- Joined Aug 4, 2000
My recipe for cornbread muffins calls for 1 1/4 C milk. Is there any reason that buttermilk cannot be substituted for it?
Correct, it's what remains after butter forms from cream. Yet some supermarkets sell a regular (or high fat) buttermilk and it not only tastes great, it keeps for an extra long time in the fridge. I've stored an open quart of high fat stuff for over 10 months in the fridge without any change in flavor and without separation.Buttermilk makes the best corn bread and muffins, in my opinion. Substitute some of the baking powder with a little less than that amount of soda (for 2 tsp powder, use 1 tsp powder and 1/2 tsp soda, or less)
Isn't buttermilk the serum left after butter has been made with the cream? therefore without the fat? That's what i read years ago, that's what i always believed. Anyone know?
How sad.Isn't buttermilk the serum left after butter has been made with the cream?
No not in years.
Real buttermilk is almost gone. Some smaller dairies still make. Big dairies rush the butter out leaving nothing.
The buttermilk you are using is made with milk.
unless i'm having chemo brain again.
I'd google your inquiry. Having made yogurt for over 35 years, the homemade stuff tastes nothing like buttermilk. Methinks that they're two different bacterial cultures. Cheeses are their own unique bacterial cultures, too, along with enzymes that produce distinct flavors.How sad.

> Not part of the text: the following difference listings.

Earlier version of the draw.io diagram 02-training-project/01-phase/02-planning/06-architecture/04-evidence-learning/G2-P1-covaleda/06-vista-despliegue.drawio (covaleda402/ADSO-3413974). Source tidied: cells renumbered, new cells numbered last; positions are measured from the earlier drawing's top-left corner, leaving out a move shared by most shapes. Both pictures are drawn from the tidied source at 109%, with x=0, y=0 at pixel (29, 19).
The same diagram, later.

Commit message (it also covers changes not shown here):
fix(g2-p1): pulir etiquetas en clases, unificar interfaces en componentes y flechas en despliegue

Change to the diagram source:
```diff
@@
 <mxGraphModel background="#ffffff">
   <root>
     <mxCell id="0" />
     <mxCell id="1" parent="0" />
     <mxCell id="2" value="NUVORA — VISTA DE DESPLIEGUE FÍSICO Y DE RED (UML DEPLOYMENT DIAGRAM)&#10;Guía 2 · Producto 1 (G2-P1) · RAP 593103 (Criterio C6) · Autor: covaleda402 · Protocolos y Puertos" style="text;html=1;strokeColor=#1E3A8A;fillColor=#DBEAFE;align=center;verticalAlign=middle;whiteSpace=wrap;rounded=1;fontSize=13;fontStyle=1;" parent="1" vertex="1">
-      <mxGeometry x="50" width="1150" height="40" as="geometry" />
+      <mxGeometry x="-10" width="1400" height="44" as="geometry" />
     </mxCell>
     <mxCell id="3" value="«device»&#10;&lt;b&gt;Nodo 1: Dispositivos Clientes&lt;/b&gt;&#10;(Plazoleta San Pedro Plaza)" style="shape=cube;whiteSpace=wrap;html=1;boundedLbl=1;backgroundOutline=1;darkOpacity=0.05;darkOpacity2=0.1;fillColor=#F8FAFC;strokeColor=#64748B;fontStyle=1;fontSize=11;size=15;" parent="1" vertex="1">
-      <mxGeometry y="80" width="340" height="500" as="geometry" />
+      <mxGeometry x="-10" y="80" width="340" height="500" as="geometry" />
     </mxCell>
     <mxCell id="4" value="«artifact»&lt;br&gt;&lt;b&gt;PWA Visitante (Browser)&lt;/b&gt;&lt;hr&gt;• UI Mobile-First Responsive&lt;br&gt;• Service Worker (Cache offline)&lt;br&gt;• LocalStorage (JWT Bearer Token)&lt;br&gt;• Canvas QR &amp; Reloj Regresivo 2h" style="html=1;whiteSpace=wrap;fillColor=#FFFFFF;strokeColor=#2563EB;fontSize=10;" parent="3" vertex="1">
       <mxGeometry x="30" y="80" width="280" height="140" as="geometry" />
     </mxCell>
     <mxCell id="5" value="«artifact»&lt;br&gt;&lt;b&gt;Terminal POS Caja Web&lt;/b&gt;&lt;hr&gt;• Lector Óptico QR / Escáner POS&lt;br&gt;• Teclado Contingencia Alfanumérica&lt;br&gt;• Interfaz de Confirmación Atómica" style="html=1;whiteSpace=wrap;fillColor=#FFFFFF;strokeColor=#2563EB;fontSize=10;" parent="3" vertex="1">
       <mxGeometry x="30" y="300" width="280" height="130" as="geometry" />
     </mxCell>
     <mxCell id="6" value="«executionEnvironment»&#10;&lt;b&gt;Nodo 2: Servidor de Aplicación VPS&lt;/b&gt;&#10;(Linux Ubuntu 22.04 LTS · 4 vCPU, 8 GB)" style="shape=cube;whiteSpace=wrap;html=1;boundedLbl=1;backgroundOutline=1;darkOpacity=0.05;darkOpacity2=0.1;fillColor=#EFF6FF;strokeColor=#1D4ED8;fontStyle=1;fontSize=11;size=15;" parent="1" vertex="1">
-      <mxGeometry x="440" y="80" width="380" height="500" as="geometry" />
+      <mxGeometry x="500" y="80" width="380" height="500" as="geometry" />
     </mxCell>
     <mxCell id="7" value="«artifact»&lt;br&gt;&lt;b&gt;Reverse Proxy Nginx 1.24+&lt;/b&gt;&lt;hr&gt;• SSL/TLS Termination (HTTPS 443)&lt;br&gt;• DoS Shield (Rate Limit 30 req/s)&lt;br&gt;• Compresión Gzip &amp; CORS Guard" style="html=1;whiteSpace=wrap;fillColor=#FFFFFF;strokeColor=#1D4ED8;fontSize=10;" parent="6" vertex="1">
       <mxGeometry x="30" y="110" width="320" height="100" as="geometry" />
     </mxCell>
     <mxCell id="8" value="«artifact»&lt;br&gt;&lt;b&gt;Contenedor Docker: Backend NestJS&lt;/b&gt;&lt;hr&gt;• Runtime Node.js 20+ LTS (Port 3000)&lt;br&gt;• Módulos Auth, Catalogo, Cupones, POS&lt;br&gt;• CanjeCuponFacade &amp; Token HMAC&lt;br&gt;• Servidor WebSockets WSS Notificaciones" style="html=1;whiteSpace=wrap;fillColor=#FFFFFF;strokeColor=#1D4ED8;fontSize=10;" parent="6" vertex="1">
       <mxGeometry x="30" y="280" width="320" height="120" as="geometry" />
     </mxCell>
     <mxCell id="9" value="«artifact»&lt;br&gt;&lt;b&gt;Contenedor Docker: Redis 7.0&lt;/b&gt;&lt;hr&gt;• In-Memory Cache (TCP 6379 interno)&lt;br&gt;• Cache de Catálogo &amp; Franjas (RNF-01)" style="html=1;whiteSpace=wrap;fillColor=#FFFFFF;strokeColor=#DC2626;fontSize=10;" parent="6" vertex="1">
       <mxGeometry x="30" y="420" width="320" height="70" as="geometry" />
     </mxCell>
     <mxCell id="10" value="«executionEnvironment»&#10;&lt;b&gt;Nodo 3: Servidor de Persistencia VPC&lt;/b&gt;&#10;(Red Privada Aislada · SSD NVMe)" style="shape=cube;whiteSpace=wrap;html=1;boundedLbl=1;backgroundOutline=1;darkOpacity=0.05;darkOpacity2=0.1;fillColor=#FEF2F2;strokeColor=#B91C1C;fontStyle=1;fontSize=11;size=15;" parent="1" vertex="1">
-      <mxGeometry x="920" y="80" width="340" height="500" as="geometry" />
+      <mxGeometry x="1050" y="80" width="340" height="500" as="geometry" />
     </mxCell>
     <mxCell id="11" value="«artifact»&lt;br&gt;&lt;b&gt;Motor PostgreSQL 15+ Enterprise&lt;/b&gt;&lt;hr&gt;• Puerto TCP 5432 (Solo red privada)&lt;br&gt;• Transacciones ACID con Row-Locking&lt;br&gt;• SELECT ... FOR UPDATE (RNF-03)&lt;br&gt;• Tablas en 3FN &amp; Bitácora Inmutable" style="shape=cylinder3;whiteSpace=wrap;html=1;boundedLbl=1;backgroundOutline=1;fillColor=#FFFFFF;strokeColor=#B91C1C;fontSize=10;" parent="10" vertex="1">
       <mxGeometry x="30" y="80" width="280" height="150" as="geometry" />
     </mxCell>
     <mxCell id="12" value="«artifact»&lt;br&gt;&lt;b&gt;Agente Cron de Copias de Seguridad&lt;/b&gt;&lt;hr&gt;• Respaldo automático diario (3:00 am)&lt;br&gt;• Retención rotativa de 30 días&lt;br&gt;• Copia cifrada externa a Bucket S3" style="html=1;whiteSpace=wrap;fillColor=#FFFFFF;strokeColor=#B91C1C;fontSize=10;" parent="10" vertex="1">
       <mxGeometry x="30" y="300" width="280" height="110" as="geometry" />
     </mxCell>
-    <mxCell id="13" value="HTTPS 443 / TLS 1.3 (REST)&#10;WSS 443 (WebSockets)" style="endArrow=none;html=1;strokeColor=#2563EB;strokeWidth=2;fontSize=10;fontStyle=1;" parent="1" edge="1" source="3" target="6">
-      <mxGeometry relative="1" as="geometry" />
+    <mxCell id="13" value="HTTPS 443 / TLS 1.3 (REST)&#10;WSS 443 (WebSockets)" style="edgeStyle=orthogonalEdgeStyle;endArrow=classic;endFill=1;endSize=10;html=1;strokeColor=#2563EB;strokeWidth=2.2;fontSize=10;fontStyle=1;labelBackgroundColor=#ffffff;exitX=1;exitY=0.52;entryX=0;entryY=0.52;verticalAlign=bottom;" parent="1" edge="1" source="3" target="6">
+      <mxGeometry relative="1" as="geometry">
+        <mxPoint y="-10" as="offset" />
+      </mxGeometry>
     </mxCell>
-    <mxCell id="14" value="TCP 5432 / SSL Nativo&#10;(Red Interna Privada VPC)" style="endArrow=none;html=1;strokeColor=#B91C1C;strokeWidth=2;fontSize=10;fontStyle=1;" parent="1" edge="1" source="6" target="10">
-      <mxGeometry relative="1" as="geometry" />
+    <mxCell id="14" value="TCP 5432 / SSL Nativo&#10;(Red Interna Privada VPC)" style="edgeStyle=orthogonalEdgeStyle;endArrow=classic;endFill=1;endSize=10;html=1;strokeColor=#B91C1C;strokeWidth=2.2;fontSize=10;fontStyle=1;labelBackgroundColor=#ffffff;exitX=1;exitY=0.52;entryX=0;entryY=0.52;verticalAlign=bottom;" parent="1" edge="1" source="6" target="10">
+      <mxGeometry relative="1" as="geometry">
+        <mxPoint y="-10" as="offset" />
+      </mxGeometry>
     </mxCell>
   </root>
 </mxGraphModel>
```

But then what makes buttermilk different from yoghurt? The buttermilk i get (an organic german brand, Berchtesgadener Land, is amazingly good and doesn;t taste like yoghurt - in fact i'm convinced it makes better breads than yoghurt. How is it cultured, is it a different bacteria than yoghurt?